START RECORDED INFORMATION

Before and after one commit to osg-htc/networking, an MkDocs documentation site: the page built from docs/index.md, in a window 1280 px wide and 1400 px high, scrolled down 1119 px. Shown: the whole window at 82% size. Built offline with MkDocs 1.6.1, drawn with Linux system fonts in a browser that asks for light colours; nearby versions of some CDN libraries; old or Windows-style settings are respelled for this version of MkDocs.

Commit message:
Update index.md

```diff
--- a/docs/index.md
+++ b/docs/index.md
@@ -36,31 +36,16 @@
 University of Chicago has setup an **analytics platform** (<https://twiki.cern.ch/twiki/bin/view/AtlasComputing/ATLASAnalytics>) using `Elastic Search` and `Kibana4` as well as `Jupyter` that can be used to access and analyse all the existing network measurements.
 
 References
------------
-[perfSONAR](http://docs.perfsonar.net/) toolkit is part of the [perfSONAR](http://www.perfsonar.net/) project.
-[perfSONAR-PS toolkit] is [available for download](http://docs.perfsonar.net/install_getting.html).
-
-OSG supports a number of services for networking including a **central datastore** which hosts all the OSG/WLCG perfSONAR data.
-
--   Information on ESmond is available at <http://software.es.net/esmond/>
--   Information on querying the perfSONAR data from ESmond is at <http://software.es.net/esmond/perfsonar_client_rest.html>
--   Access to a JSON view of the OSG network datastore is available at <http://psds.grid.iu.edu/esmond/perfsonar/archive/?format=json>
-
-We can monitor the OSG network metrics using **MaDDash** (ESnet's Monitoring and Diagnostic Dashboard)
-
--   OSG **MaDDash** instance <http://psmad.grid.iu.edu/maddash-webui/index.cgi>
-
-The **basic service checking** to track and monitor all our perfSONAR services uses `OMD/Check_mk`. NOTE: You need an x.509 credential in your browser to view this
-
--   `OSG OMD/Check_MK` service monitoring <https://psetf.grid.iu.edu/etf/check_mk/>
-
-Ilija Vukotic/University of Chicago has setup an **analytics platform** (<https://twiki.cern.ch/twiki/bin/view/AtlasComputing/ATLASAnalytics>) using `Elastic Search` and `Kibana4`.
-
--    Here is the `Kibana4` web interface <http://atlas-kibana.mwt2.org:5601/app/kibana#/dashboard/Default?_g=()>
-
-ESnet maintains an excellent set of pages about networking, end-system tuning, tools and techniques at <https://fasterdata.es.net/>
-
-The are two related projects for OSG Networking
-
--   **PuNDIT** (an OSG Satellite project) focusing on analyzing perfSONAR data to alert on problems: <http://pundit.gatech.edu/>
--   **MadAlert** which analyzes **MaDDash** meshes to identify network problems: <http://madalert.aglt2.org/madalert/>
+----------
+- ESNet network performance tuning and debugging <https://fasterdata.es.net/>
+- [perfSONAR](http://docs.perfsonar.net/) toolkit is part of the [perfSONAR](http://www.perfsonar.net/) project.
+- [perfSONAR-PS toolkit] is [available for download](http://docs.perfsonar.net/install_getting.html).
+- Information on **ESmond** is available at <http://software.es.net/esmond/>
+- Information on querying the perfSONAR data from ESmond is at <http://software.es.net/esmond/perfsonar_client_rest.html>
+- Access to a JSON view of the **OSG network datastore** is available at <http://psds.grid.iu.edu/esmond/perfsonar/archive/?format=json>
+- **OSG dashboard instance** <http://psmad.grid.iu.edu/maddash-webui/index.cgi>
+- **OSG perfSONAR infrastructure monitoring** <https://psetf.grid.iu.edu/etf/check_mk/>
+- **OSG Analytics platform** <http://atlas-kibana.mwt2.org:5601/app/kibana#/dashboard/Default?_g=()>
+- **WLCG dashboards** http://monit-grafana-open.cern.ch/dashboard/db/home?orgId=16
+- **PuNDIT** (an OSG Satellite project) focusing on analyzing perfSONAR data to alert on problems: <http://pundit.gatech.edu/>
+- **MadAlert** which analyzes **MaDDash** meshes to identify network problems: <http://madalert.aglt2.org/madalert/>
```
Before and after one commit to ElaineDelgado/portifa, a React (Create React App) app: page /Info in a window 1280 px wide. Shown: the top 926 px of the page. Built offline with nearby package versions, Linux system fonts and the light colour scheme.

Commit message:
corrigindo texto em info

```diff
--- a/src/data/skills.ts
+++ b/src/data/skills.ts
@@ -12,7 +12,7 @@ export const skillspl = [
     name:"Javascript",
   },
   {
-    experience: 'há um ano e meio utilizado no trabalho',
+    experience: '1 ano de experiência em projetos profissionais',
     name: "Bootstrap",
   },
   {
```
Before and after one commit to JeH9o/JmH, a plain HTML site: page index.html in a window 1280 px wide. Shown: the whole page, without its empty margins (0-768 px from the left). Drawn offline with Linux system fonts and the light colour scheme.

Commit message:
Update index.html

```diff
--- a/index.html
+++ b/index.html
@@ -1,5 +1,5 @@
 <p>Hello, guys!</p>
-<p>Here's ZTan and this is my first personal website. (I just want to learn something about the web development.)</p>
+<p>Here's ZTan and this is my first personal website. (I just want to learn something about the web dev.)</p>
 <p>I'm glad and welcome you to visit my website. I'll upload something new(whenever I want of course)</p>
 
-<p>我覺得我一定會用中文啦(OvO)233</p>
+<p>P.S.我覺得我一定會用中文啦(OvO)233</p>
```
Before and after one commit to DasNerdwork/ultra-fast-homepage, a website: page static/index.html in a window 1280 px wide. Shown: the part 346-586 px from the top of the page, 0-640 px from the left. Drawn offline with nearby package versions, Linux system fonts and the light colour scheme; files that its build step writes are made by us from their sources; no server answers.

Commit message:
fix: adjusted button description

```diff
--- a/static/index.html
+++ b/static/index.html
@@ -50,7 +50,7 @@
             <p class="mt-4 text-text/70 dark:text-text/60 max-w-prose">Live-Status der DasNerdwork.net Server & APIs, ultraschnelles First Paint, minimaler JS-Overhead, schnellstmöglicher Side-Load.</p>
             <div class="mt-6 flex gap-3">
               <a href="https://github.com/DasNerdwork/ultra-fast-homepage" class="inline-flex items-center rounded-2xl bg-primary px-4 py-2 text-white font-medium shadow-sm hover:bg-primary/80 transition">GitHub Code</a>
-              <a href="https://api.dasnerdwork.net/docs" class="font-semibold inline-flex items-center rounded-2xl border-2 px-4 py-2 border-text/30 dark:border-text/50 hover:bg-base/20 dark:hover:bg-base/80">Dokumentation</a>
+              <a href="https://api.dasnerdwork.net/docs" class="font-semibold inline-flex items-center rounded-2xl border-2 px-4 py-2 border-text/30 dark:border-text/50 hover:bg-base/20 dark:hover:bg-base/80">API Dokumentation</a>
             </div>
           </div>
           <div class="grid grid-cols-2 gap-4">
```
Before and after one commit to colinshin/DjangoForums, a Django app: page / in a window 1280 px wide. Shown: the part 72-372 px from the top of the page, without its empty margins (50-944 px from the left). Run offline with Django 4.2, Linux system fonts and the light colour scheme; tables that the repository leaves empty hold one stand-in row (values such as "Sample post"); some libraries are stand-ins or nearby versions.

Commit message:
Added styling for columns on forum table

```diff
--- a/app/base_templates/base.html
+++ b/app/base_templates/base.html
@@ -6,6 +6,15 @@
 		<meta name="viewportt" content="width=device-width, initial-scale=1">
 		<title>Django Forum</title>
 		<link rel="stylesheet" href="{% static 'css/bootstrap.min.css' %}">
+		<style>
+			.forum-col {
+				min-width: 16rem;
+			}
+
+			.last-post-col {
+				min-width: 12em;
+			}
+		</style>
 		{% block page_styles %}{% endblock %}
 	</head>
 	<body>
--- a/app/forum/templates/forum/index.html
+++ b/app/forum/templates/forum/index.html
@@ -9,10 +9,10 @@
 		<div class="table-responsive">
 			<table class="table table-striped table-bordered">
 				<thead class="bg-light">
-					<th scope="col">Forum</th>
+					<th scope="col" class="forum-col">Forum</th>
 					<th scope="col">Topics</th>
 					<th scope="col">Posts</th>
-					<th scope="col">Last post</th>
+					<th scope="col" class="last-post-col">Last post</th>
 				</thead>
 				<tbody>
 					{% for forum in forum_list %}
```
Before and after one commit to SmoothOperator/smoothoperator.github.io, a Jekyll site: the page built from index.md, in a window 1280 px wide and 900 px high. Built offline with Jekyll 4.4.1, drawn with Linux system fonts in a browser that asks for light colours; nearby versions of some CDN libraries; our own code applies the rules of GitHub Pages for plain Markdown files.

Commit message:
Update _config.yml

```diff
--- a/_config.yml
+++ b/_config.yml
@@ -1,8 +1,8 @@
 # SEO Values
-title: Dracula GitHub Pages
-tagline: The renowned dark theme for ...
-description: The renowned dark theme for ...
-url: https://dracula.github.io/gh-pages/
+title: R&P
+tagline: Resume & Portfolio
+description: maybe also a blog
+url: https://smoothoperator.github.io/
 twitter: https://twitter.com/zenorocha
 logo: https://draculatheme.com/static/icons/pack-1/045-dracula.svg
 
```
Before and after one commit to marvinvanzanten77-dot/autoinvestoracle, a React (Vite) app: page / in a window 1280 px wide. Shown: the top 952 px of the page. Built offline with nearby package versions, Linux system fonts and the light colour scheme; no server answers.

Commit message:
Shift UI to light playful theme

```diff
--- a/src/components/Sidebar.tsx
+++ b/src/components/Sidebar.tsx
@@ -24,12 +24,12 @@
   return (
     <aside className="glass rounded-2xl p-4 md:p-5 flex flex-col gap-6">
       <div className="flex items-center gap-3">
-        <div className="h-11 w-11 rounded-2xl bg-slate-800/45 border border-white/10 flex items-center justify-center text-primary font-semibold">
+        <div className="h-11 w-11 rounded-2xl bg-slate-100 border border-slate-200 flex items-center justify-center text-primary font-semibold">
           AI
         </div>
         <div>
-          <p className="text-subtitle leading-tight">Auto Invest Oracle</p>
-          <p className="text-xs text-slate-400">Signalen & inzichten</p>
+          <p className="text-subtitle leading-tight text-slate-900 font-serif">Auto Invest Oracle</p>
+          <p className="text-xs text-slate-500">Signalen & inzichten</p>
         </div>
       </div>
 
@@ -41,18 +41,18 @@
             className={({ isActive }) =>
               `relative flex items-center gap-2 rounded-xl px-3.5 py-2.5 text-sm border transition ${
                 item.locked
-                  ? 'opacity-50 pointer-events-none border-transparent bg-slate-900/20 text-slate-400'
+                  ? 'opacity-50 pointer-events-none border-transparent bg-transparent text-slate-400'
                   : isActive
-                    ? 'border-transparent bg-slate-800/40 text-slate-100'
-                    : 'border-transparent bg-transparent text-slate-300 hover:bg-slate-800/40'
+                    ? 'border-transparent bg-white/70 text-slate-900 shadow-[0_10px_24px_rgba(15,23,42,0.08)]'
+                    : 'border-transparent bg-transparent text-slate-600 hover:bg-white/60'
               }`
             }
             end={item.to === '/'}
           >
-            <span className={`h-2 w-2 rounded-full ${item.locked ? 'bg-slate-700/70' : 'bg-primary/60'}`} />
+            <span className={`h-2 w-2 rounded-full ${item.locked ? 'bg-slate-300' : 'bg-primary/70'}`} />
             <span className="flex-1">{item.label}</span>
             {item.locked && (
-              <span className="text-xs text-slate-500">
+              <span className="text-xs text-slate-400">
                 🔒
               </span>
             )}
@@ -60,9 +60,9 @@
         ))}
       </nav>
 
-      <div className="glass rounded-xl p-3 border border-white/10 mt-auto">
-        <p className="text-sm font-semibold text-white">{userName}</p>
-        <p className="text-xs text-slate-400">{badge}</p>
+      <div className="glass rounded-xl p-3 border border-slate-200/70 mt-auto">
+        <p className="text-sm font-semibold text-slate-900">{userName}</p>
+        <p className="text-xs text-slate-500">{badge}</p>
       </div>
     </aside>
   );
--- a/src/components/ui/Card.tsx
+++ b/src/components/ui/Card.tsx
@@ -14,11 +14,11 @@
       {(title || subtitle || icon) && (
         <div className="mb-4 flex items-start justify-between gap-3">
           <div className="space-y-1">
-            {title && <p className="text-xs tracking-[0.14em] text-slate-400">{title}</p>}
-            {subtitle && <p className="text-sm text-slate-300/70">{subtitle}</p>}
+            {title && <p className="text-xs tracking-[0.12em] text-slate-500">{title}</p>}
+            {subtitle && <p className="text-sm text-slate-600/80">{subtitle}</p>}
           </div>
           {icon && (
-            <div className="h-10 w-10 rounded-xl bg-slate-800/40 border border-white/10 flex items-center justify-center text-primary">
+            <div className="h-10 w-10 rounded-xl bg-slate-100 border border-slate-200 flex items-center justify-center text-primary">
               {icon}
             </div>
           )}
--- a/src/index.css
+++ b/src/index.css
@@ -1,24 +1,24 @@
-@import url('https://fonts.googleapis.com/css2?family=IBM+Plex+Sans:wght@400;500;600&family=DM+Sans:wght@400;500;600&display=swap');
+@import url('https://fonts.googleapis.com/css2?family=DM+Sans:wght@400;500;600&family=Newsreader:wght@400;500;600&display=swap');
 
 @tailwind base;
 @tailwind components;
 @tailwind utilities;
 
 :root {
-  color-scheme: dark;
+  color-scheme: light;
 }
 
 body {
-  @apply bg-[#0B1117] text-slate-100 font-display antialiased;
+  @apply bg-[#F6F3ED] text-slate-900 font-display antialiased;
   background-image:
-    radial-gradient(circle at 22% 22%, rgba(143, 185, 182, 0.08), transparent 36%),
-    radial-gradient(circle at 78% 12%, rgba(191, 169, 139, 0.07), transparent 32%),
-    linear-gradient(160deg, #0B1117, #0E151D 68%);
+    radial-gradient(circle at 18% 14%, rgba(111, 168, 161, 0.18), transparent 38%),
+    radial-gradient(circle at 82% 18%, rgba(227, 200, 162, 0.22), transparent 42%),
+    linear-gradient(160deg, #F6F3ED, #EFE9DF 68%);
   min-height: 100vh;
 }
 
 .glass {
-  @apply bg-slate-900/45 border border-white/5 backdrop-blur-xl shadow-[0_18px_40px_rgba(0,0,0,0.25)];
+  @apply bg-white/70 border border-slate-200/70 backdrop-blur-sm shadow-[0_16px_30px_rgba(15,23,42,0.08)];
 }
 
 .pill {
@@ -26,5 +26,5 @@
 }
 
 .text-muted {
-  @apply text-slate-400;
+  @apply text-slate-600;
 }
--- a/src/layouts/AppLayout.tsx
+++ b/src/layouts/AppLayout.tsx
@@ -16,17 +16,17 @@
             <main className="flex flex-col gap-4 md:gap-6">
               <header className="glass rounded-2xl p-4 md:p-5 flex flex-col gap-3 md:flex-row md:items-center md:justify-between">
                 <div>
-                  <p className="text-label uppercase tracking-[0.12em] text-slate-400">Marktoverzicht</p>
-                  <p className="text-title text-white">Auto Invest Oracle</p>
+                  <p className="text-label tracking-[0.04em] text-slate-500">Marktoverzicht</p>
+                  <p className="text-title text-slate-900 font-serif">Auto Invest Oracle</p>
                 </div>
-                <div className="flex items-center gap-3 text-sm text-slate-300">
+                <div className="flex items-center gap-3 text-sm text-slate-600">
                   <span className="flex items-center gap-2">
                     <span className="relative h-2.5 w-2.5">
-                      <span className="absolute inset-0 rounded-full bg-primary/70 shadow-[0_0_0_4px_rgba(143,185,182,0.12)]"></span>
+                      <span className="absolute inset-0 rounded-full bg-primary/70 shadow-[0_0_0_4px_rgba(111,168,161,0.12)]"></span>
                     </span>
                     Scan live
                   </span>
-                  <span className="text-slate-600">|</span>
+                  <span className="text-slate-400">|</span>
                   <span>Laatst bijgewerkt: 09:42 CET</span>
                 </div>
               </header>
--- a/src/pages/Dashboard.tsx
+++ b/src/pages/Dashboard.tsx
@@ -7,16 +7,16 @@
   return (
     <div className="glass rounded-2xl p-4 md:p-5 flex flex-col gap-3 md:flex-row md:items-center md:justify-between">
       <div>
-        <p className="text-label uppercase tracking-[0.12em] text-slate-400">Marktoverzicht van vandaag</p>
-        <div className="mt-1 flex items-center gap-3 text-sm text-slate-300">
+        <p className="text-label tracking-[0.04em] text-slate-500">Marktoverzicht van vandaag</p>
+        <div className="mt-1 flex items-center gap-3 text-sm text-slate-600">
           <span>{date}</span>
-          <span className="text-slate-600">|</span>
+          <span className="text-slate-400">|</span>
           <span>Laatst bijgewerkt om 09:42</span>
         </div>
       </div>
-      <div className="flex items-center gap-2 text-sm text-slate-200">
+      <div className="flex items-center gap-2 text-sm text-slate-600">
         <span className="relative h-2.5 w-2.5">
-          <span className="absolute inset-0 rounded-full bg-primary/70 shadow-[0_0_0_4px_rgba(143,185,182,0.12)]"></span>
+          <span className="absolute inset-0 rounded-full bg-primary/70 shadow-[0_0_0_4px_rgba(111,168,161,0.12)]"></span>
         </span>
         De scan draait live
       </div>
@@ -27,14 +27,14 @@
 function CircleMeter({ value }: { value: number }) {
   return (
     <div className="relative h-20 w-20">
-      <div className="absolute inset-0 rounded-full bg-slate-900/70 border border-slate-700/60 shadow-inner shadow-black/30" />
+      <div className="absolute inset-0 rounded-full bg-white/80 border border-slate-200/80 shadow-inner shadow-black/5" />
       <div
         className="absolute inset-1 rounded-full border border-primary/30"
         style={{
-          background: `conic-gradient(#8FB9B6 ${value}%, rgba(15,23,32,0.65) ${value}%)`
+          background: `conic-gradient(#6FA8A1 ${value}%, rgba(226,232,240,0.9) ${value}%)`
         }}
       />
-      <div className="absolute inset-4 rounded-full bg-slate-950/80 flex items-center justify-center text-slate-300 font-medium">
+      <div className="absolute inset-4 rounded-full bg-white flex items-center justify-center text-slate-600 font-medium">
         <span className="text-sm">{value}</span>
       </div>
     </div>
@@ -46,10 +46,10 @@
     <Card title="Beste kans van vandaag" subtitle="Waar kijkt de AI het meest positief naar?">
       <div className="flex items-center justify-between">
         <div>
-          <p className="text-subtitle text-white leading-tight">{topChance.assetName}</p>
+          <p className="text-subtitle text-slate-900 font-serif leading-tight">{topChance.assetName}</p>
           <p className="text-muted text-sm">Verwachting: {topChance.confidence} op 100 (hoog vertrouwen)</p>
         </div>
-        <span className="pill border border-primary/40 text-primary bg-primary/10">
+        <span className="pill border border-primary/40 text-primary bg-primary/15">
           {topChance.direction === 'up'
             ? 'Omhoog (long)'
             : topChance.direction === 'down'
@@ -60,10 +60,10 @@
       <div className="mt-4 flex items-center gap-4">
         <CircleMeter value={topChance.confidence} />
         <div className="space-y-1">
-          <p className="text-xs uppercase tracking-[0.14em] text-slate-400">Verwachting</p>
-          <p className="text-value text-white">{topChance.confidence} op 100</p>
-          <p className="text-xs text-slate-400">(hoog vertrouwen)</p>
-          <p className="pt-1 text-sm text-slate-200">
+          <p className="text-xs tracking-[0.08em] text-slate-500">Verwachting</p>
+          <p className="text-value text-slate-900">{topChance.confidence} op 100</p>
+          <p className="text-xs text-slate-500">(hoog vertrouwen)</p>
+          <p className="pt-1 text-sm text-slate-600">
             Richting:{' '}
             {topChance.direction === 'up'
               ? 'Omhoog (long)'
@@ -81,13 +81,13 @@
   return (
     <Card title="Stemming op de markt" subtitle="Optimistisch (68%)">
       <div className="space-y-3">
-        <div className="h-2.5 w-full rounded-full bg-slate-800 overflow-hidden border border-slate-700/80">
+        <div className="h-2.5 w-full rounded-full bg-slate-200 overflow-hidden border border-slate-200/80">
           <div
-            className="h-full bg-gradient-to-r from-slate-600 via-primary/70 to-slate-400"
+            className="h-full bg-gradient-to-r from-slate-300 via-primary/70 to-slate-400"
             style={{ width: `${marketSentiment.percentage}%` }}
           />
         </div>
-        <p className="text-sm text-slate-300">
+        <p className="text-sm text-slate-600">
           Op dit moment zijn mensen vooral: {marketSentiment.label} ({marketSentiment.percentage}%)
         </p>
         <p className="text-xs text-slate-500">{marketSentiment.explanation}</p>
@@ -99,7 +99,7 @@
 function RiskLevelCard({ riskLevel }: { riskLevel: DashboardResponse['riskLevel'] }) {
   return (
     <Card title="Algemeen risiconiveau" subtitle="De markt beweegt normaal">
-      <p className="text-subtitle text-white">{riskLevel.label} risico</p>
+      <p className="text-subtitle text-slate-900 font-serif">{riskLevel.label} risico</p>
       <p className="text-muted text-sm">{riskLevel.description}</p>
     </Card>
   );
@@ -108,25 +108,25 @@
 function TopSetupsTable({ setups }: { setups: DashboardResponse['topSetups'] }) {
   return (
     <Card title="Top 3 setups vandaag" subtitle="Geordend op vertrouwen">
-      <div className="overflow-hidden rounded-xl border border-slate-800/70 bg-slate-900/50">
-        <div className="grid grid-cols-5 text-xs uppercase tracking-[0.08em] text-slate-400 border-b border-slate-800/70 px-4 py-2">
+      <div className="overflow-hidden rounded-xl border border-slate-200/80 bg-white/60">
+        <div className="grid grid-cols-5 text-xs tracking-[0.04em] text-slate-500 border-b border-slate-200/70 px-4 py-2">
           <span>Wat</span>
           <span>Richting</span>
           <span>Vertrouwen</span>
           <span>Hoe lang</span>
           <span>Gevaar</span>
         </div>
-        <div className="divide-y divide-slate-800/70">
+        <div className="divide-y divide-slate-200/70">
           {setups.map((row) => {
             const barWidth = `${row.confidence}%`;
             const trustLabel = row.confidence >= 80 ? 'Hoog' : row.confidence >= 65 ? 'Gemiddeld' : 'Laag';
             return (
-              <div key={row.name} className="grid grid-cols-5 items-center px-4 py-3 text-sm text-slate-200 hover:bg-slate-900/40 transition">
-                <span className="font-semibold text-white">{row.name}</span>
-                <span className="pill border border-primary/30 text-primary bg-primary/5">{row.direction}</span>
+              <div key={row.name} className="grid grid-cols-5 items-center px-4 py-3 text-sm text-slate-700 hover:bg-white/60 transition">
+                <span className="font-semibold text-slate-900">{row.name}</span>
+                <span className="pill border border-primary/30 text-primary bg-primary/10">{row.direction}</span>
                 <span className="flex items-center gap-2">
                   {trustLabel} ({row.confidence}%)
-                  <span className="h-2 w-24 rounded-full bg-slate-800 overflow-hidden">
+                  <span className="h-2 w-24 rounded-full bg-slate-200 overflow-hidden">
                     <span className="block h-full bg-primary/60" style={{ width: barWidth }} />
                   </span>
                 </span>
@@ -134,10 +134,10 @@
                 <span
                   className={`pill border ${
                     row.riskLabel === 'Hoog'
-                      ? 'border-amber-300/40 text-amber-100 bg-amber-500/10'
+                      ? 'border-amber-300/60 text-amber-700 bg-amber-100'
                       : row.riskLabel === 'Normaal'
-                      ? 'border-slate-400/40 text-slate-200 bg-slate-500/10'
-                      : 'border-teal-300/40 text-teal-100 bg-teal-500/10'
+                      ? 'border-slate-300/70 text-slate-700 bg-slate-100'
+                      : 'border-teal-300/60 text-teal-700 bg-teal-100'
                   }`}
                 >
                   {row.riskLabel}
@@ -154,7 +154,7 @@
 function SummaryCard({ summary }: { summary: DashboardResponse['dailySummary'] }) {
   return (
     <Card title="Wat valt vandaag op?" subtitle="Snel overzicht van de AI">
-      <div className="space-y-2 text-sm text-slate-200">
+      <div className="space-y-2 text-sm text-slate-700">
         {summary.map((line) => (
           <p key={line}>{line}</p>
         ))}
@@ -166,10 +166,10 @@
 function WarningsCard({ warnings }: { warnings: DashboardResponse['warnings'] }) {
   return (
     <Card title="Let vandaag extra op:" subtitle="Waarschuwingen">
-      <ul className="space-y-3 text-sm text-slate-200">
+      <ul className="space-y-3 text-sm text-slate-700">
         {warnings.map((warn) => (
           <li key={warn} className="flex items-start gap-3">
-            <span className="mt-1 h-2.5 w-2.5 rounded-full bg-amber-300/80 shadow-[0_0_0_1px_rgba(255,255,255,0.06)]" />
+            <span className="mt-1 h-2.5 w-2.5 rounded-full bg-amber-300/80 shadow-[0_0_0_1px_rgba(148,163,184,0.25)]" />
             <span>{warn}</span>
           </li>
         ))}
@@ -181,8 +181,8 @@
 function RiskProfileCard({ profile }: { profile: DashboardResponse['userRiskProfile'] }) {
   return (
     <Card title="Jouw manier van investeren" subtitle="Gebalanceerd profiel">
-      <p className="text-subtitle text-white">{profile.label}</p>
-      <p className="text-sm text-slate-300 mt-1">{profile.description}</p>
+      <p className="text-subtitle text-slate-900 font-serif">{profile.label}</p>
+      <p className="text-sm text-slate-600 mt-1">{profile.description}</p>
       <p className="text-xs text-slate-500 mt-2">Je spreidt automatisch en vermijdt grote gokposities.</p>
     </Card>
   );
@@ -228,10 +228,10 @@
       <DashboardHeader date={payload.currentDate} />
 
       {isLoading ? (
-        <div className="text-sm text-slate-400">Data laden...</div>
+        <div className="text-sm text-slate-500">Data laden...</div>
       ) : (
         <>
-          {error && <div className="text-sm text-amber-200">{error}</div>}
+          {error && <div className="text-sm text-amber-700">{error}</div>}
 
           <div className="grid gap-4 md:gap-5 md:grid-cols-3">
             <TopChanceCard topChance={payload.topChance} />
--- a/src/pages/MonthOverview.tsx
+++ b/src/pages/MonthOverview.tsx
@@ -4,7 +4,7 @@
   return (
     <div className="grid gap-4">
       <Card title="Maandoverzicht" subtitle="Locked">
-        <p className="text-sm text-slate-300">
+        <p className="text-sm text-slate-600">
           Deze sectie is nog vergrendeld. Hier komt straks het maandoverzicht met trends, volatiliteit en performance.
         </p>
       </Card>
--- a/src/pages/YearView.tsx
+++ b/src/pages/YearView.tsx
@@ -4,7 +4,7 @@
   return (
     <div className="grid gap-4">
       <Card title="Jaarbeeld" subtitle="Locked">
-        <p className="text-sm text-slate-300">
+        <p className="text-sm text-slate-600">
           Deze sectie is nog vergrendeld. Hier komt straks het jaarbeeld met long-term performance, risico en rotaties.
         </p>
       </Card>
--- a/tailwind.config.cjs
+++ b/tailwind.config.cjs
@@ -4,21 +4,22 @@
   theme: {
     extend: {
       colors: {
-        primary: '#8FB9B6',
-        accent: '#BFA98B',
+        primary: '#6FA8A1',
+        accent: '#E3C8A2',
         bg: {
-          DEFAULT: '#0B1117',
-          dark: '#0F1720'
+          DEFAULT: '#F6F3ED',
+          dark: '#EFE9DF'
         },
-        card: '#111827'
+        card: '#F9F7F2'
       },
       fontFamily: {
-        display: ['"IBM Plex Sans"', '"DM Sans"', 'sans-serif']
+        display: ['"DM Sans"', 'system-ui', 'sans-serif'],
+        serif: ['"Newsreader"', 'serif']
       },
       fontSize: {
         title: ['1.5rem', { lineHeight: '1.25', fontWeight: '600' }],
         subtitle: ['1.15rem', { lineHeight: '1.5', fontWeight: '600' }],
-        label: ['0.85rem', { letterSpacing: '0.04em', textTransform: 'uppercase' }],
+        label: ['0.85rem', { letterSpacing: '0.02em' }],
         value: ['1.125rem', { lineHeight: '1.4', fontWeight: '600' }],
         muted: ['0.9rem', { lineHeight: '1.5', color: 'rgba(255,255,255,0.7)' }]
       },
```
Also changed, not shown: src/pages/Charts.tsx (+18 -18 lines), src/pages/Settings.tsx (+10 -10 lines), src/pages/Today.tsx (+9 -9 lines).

END RECORDED INFORMATION

◆ PROBLEM REQUIREMENTS: From the listing above, return every line that contains the word "teal".

◆ REPLY TO THE EXERCISE:
-                      : 'border-teal-300/40 text-teal-100 bg-teal-500/10'
+                      : 'border-teal-300/60 text-teal-700 bg-teal-100'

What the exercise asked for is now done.